PALET: Diminutive of the Pale. See Ordinaries.

PALL: A figure having the form of the letter Y. It consists of half a pale issuing from the base, and conjoined in the fesse point with half a saltier from the dexter chief and sinister chief. It is said to represent a liturgical vestment worn over the chasuble by the pope, archbishops, and some bishops in the Roman Catholic Church. It is betoken by the pope on archbishops and bishops having metropolitan jurisdiction as a symbol of their participation in papal authority; secular tradition of emperors and other high officials wearing a special scarf usually of velvet as a badge of office.

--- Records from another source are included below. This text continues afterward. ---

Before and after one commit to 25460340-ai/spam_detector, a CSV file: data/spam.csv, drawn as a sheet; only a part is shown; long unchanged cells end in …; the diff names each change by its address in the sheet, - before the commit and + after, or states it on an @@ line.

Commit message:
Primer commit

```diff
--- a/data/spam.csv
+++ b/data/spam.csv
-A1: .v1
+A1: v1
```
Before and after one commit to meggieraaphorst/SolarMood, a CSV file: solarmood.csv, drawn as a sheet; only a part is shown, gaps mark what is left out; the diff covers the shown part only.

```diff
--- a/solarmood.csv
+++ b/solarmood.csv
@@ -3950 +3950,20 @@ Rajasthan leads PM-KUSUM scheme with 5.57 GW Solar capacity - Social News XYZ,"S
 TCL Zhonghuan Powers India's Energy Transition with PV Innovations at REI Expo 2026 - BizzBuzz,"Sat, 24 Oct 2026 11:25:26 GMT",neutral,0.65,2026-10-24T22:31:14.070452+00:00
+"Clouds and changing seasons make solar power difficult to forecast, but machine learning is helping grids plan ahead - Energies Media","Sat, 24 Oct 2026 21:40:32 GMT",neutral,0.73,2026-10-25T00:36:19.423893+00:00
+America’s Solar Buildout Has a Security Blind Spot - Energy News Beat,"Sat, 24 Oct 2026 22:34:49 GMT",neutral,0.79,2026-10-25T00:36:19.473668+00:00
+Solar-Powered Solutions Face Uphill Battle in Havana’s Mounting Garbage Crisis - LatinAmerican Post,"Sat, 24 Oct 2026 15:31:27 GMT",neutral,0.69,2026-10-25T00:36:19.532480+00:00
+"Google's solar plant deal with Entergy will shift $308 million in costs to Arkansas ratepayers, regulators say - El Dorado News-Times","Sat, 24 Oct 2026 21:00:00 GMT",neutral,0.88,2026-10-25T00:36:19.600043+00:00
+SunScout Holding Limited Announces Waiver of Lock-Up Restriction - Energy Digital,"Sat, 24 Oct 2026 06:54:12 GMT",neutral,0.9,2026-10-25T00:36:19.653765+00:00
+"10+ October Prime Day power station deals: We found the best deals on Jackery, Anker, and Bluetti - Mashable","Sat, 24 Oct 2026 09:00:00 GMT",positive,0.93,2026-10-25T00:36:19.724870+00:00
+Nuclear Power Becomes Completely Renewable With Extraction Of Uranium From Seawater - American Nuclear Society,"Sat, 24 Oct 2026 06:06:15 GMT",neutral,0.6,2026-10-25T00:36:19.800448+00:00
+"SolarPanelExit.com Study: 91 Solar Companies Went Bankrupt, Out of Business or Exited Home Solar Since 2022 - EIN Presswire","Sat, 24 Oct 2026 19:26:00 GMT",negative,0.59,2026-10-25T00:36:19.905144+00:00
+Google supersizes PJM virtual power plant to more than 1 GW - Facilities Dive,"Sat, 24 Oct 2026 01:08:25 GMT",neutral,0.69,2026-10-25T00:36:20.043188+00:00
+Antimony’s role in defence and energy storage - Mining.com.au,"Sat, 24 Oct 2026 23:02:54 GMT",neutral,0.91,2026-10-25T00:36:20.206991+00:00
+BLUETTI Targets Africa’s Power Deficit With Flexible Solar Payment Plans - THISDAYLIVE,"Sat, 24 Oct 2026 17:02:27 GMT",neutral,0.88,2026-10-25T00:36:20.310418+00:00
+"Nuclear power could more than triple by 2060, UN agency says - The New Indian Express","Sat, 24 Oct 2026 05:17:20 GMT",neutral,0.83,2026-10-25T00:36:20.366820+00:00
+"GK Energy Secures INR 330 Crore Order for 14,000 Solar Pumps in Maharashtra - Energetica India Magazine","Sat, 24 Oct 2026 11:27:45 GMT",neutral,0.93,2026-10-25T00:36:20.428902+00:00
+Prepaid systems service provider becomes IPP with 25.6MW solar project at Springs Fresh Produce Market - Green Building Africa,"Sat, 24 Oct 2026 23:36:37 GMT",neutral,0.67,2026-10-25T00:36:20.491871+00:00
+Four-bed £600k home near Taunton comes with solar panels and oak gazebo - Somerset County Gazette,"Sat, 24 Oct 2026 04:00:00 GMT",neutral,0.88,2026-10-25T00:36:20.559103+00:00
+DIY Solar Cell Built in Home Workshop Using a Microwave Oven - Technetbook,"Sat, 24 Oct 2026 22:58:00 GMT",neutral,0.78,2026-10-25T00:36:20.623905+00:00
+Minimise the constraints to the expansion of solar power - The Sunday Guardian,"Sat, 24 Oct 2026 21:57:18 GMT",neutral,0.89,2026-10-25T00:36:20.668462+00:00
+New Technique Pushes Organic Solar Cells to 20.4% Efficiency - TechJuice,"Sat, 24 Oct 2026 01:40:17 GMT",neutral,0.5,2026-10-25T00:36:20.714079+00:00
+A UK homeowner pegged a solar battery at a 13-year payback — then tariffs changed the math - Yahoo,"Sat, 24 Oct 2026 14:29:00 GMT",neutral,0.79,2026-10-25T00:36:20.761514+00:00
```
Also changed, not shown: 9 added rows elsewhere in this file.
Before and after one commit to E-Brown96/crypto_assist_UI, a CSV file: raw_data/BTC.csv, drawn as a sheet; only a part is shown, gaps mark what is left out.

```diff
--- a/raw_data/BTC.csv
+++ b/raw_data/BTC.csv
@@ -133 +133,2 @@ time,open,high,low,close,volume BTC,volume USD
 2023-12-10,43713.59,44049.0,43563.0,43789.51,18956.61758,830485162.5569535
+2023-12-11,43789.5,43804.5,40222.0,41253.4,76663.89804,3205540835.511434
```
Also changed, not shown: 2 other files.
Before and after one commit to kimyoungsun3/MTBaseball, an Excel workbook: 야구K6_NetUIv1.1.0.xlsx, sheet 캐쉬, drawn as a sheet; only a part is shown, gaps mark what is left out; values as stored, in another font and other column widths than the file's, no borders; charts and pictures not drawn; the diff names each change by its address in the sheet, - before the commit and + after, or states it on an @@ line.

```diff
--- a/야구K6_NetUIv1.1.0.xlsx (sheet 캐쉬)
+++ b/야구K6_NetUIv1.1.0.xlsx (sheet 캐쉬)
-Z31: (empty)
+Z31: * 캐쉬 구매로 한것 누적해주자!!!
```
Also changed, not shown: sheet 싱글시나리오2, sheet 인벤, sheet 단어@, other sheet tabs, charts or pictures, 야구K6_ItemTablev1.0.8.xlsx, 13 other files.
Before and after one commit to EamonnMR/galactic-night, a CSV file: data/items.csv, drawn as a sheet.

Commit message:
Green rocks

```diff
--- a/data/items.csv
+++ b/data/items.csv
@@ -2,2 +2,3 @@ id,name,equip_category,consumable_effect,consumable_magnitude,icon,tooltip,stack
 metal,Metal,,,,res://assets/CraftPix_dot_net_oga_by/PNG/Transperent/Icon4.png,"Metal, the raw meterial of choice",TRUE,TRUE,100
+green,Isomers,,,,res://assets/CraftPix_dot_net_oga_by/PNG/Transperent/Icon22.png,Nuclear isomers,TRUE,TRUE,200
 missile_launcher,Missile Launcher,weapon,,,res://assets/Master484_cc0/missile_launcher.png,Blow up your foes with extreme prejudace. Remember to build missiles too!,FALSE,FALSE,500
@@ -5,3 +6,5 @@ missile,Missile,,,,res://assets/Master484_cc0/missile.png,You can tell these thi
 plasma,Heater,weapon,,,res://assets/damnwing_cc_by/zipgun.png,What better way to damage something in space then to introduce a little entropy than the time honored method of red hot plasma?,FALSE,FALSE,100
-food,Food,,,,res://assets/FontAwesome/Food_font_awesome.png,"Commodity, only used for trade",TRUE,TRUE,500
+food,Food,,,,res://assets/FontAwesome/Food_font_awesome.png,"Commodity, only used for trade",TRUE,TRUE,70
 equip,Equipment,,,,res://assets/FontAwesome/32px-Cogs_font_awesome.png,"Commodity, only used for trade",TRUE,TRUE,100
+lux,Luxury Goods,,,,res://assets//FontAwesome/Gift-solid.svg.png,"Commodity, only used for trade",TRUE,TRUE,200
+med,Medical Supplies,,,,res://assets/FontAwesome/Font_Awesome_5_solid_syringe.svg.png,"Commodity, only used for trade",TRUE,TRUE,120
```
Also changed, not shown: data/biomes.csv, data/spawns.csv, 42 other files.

PALM BRANCH: In pre-Christian times the palm was regarded as a symbol of victory, justice, and high honour. It is the symbol of Saint Anastasia. The palm branch became an insignia for all those who, martyr or saint, deserved victory over evil.

PALM TREE: Betoken on one as a reward for justice, as justice is long in coming to the virtuous. It is a symbolic tree of paradise. Denotes righteousness and resurrection. The Palm tree was sacred to Apollo, the Greek god of light and prophecy. He was born under a palm tree on the Aegean island of Delos. The date palm has been referred to as the tree of life and as such became a symbol of the righteous. See palm branch

PALMERS STAFF: A palmer is a pilgrim privileged to carry a palm-staff; originally a branch of a palm tree carried by a palmer in token of his having been to the Holy Land. Palmers differed from pilgrims in that a pilgrim made his pilgrimage and returned to public or private life, but the wandering palmer spent his life visiting holy shrines, and lived on the benevolence of God. Betoken on one of faith.

PANACHE: See Feather.

PANTHER: The heraldic Panther is often depicted spitting fire from its mouth (and sometimes from its nostrils and its ears), bearing hind legs similar to a lion and front legs similar to an eagle. It is said that a Panther symbolizes that a beautiful woman, though fierce and intense, is very tender and loving to her brood, and will defend them with the hazard of her life and soul. The Panther has been associated with Jesus; in the 'Abodazara' (early Jewish commentaries on the scriptures), it is listed as a surname for the family of Joseph. It tells how a man was healed "in the name of Jesus ben Panther". The Panther was also associated with the Greek God of wine, Dionysus; one story tells how Dionysus was nursed by panthers, and he is sometimes depicted riding a chariot drawn Panthers. The Early Egyptians were known to sacrifice Panthers to various gods and its skin was a symbol of strength and resurrection in their funerary rites. Throughout the ancient world mythological characters wore Panther skins; Astarte, the Phoenician goddess of procreation and birth, rode on a panther. Some people believed that the panther once sacrificed himself so that he could give humankind the gift of spiritual awakening in the form of his skin. In Indian culture the Panther is feared and respected, and historically regarded my many cultures as the protector of the universe.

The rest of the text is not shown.